If you are planning to conduct a human research project, you have to seek ethics approval. Almost any research activity that involves human participation (including completion of questionnaires, interviews and focus groups, access to human tissue which is not on the public record etc.) is considered human research.
However, in cases where data are collected for the purpose other than research, you might not need to submit an ethics application. This might be the case if your project falls into one of the following categories of data collection or use:
Archival data, if it is from a public domain
Please note, you will have to apply for ethics approval if the information you intend to use is identified personal information (states or implies identity), not in a public domain or if you will collect data in addition to the archival research.
Administrative data collection
Collection of data from staff or other stakeholders for the purposes of informing or improving a process within your organisation is not considered research. Still, if you later decide to use this data for research purposes, you will need to apply for ethics approval. In addition, the use of identified data always requires ethics approval.
Teaching and learning
If you collect human data solely for teaching or learning purposes and do not expect to publish or present any data, no ethics application is necessary. However, if you think the project may be published, it is recommended that you apply for ethics approval before running the project, as this is easier than getting approval subsequently.
Quality assurance or clinical audit
Usually data collected for quality assurance purposes or an audit, does not require ethical review, if it is for your organisation’s own information. However, if information is to be taken outside the organisation and used for a published paper, research project etc, this is considered research and requires ethical review.\

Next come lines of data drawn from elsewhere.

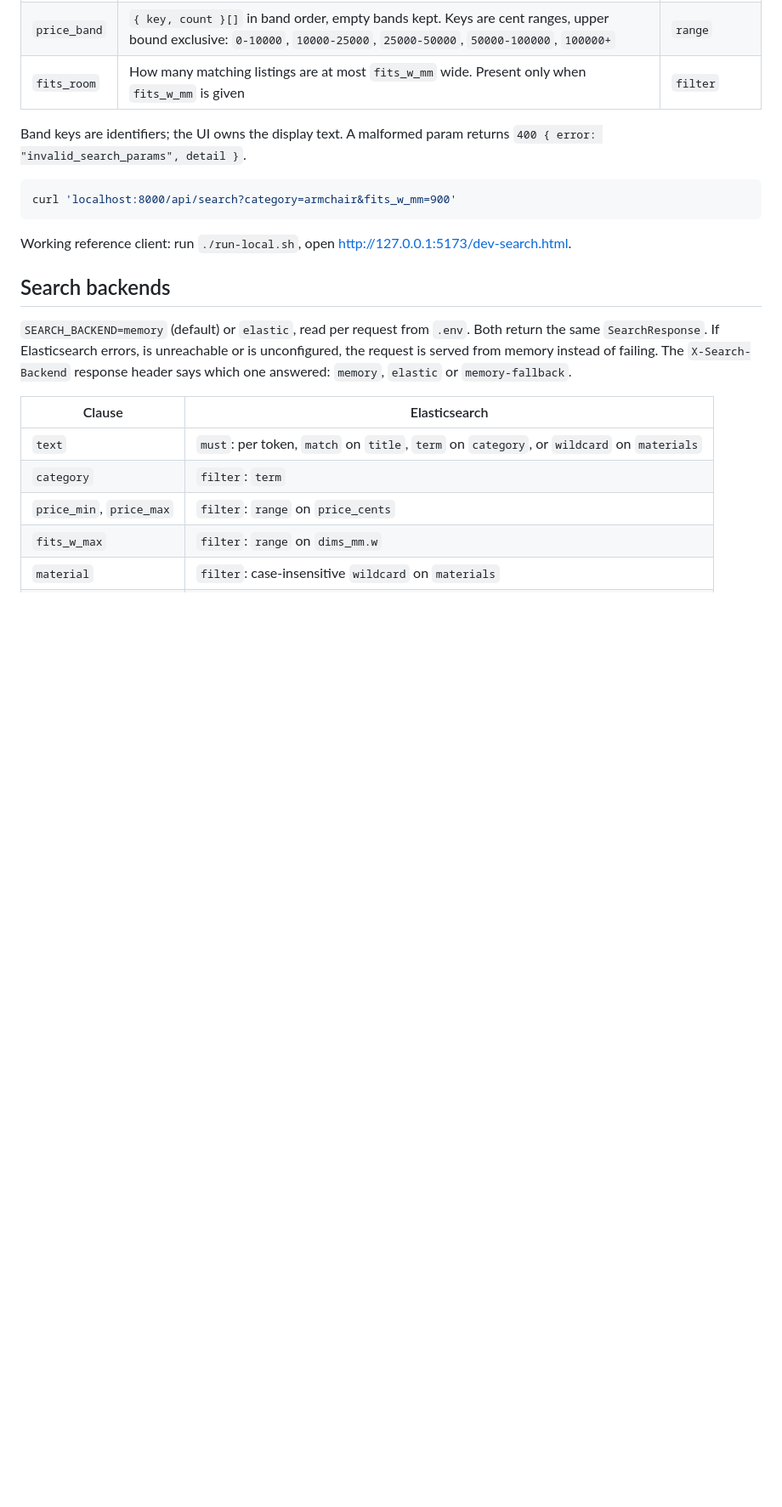
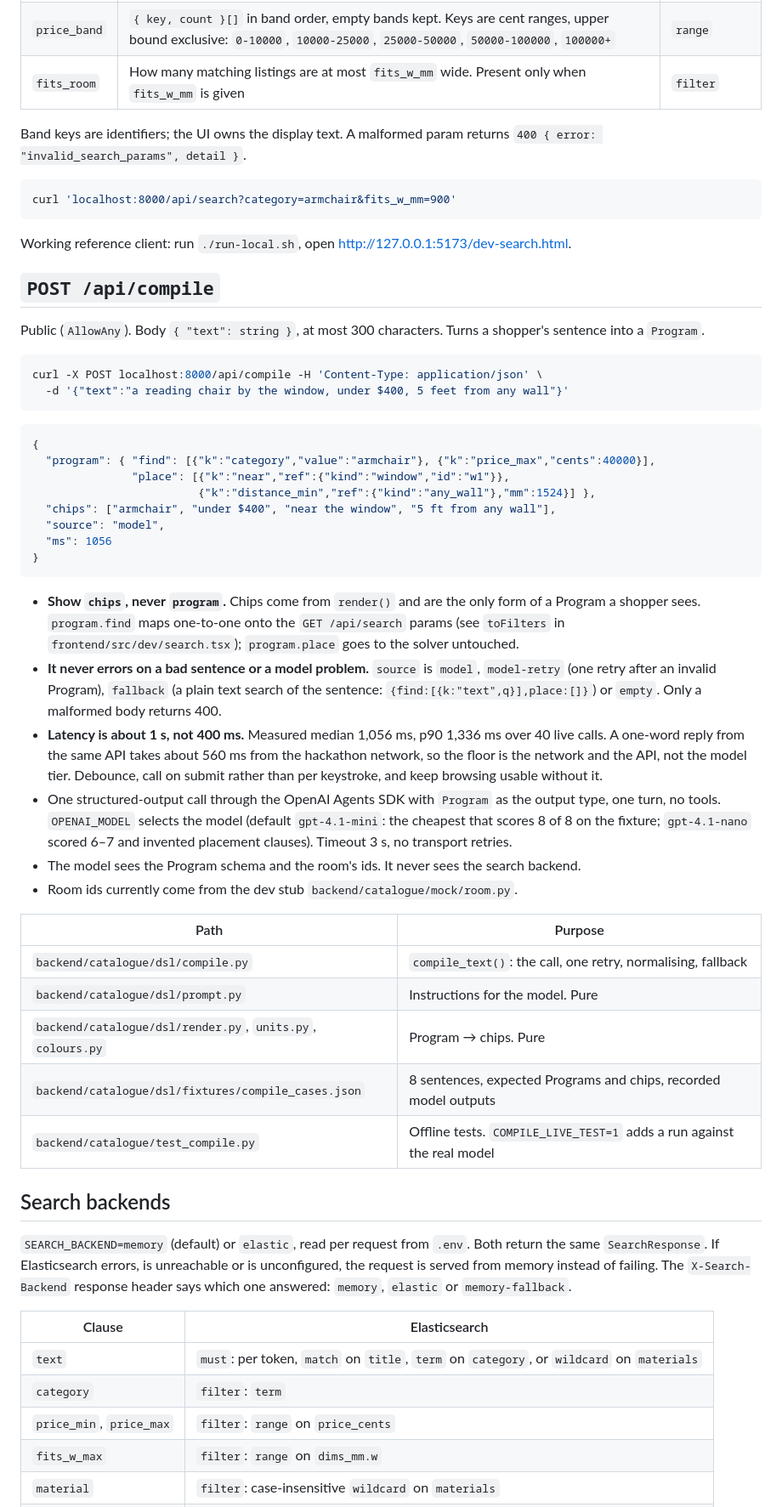
Before and after one commit to LeeSinLiang/FRIDAY, a Markdown page: docs/backend/catalogue.md, the part around one of its changes. Shown at 85% size. Drawn GitHub-style; blank space fills up the shorter version.

Commit message:
Document the compile endpoint and log Phase D
Adds the POST /api/compile contract to docs/backend/catalogue.md:
request and response, the rule that the UI shows chips and never the
Program, the source values, measured latency and its cause, the model
choice, and file locations. TODO_SAKETH.md records Phase D changes, the
model comparison, verification, the missed latency target and the
observed timeout rate.

Documentation only; no behaviour change.

````diff
--- a/docs/backend/catalogue.md
+++ b/docs/backend/catalogue.md
@@ -65,6 +65,41 @@ curl 'localhost:8000/api/search?category=armchair&fits_w_mm=900'
 
 Working reference client: run `./run-local.sh`, open http://127.0.0.1:5173/dev-search.html.
 
+## `POST /api/compile`
+
+Public (`AllowAny`). Body `{ "text": string }`, at most 300 characters. Turns a shopper's sentence into a `Program`.
+
+```bash
+curl -X POST localhost:8000/api/compile -H 'Content-Type: application/json' \
+  -d '{"text":"a reading chair by the window, under $400, 5 feet from any wall"}'
+```
+
+```json
+{
+  "program": { "find": [{"k":"category","value":"armchair"}, {"k":"price_max","cents":40000}],
+               "place": [{"k":"near","ref":{"kind":"window","id":"w1"}},
+                         {"k":"distance_min","ref":{"kind":"any_wall"},"mm":1524}] },
+  "chips": ["armchair", "under $400", "near the window", "5 ft from any wall"],
+  "source": "model",
+  "ms": 1056
+}
+```
+
+- **Show `chips`, never `program`.** Chips come from `render()` and are the only form of a Program a shopper sees. `program.find` maps one-to-one onto the `GET /api/search` params (see `toFilters` in `frontend/src/dev/search.tsx`); `program.place` goes to the solver untouched.
+- **It never errors on a bad sentence or a model problem.** `source` is `model`, `model-retry` (one retry after an invalid Program), `fallback` (a plain text search of the sentence: `{find:[{k:"text",q}],place:[]}`) or `empty`. Only a malformed body returns 400.
+- **Latency is about 1 s, not 400 ms.** Measured median 1,056 ms, p90 1,336 ms over 40 live calls. A one-word reply from the same API takes about 560 ms from the hackathon network, so the floor is the network and the API, not the model tier. Debounce, call on submit rather than per keystroke, and keep browsing usable without it.
+- One structured-output call through the OpenAI Agents SDK with `Program` as the output type, one turn, no tools. `OPENAI_MODEL` selects the model (default `gpt-4.1-mini`: the cheapest that scores 8 of 8 on the fixture; `gpt-4.1-nano` scored 6–7 and invented placement clauses). Timeout 3 s, no transport retries.
+- The model sees the Program schema and the room's ids. It never sees the search backend.
+- Room ids currently come from the dev stub `backend/catalogue/mock/room.py`.
+
+| Path | Purpose |
+| --- | --- |
+| `backend/catalogue/dsl/compile.py` | `compile_text()`: the call, one retry, normalising, fallback |
+| `backend/catalogue/dsl/prompt.py` | Instructions for the model. Pure |
+| `backend/catalogue/dsl/render.py`, `units.py`, `colours.py` | Program → chips. Pure |
+| `backend/catalogue/dsl/fixtures/compile_cases.json` | 8 sentences, expected Programs and chips, recorded model outputs |
+| `backend/catalogue/test_compile.py` | Offline tests. `COMPILE_LIVE_TEST=1` adds a run against the real model |
+
 ## Search backends
 
 `SEARCH_BACKEND=memory` (default) or `elastic`, read per request from `.env`. Both return the same
````
Also changed, not shown: other parts of docs/backend/catalogue.md (+1 -1 lines), TODO_SAKETH.md (+9 -2 lines).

Negligible risk research involving collections of non-identifiable data
Your research involves negligible risk if you use existing non-identifiable data or records or if it does not involve any foreseeable risk of harm or discomfort, which means there must not be the possibility of anything more than inconvenience. Although in this case you are not required to apply for ethics approval, you will probably need to complete a form to confirm that the project is of negligible risk, and provide a letter (or similar evidence of approval) from the person in charge of the data.
Please consider that even if your project does not require ethical approval, this does not mean that it is free of ethical considerations. As a researcher you should act responsibly and always apply the highest standards of research integrity and ethical behaviour, no matter if a formal ethics approval process is involved or not.
For further information please refer to the National Statement on Ethical Conduct in Human Research.